COLORADO SPRINGS, Colo. -- From above, it is still a work in progress.
But soon, a barren field east of Colorado Springs, in the shadow of Colorado's most famous mountain, will be the pristine final resting place for nearly 200,000 heroes and their loved ones.
"There's a lot of military presence here, a lot of veterans, and they've been waiting for this national cemetery for a long time," said Paul LaGrange , cemetery director for Colorado's newest Veteran's Administration cemetery called Pike's Peak National Cemetery.
A veteran of 33 years in the Army, LaGrange knows how important his mission is here.
"This mission is personal to me, taking care of veterans. I've been in their shoes before.
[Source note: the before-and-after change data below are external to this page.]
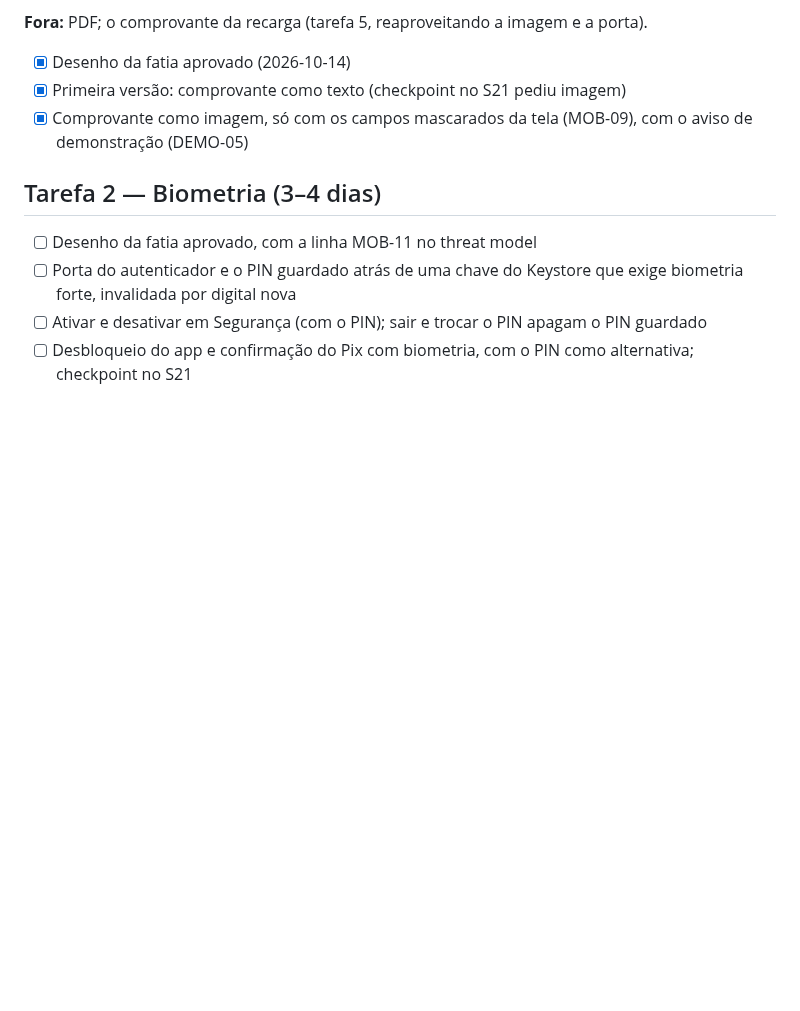
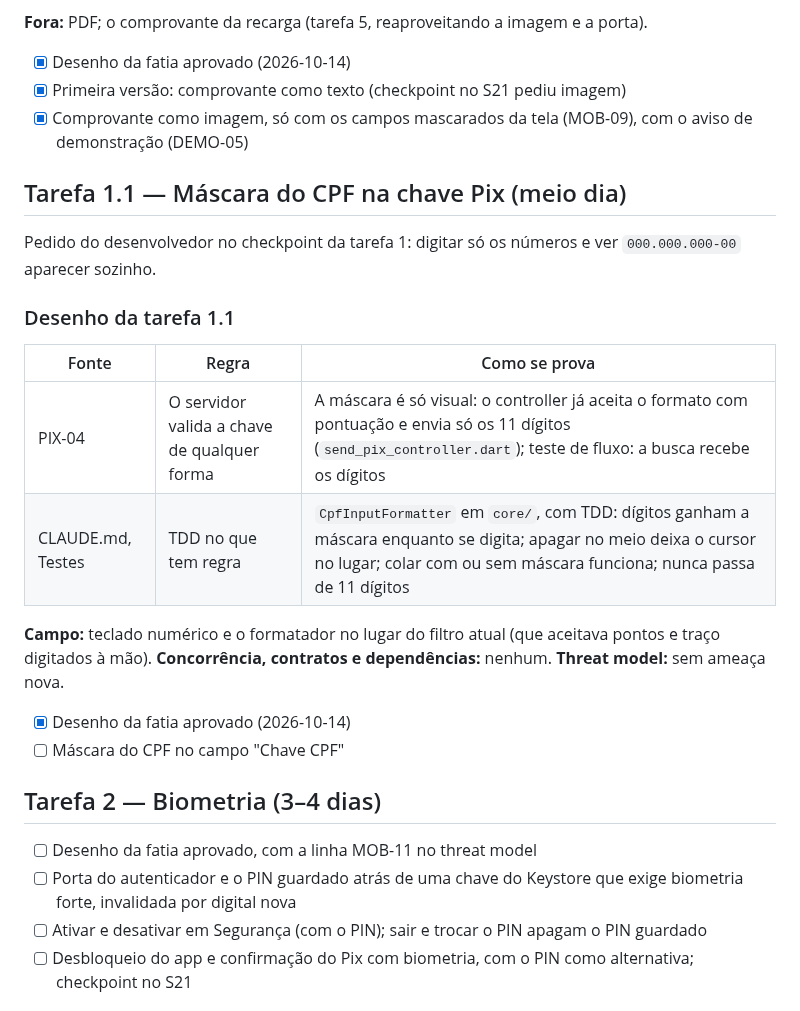
Before and after one commit to renatomf/next-bank, a Markdown page: docs/plans/v1.1.0-produtos-do-dia-a-dia.md, the part around the change. Drawn GitHub-style; blank space fills up the shorter version.

Commit message:
docs: design the CPF mask on the Pix key (v1.1.0, task 1.1)
Co-Authored-By: Claude Opus 5.5 <noreply@anthropic.com>

```diff
--- a/docs/plans/v1.1.0-produtos-do-dia-a-dia.md
+++ b/docs/plans/v1.1.0-produtos-do-dia-a-dia.md
@@ -156,6 +156,22 @@ Nomes provisórios; cada fatia fecha os seus no desenho.
 - [x] Primeira versão: comprovante como texto (checkpoint no S21 pediu imagem)
 - [x] Comprovante como imagem, só com os campos mascarados da tela (MOB-09), com o aviso de demonstração (DEMO-05)
 
+## Tarefa 1.1 — Máscara do CPF na chave Pix (meio dia)
+
+Pedido do desenvolvedor no checkpoint da tarefa 1: digitar só os números e ver `000.000.000-00` aparecer sozinho.
+
+### Desenho da tarefa 1.1
+
+| Fonte | Regra | Como se prova |
+|---|---|---|
+| PIX-04 | O servidor valida a chave de qualquer forma | A máscara é só visual: o controller já aceita o formato com pontuação e envia só os 11 dígitos (`send_pix_controller.dart`); teste de fluxo: a busca recebe os dígitos |
+| CLAUDE.md, Testes | TDD no que tem regra | `CpfInputFormatter` em `core/`, com TDD: dígitos ganham a máscara enquanto se digita; apagar no meio deixa o cursor no lugar; colar com ou sem máscara funciona; nunca passa de 11 dígitos |
+
+**Campo:** teclado numérico e o formatador no lugar do filtro atual (que aceitava pontos e traço digitados à mão). **Concorrência, contratos e dependências:** nenhum. **Threat model:** sem ameaça nova.
+
+- [x] Desenho da fatia aprovado (2026-10-14)
+- [ ] Máscara do CPF no campo "Chave CPF"
+
 ## Tarefa 2 — Biometria (3–4 dias)
 - [ ] Desenho da fatia aprovado, com a linha MOB-11 no threat model
 - [ ] Porta do autenticador e o PIN guardado atrás de uma chave do Keystore que exige biometria forte, invalidada por digital nova
```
These are our nation's heroes, and it's important to take care of them, take care of the veterans and their families," LaGrange said.
The nearly 400-acre cemetery is the third national cemetery in Colorado.
The new burial grounds near Colorado Springs should be able to accommodate a century's worth of Colorado heroes.
"Well it's sacred ground -- you can't buy it, you have to be a veteran or an eligible dependent to get in. It's where our nation's heroes are laid to rest," LaGrange said.
Construction started in the fall, but already the crypts are going in, the shelters are being built and crews are on track to dedicate the grounds around the most important day of the year on their calendar -- Memorial Day.
"First burial is this fall, October time frame, and at that time, we'll be operating in temporary facilities, and then in the fall of 2019 we'll be in our permanent facilities," LaGrange said.
It is no easy task, and no one takes it lightly, transforming an empty field into a sacred shrine for men and women who sacrificed a part of their life -- or in some cases, all of it -- in service to their country.
A lot of veterans don't know, they're likely eligible to be buried in a national cemetery -- free of charge.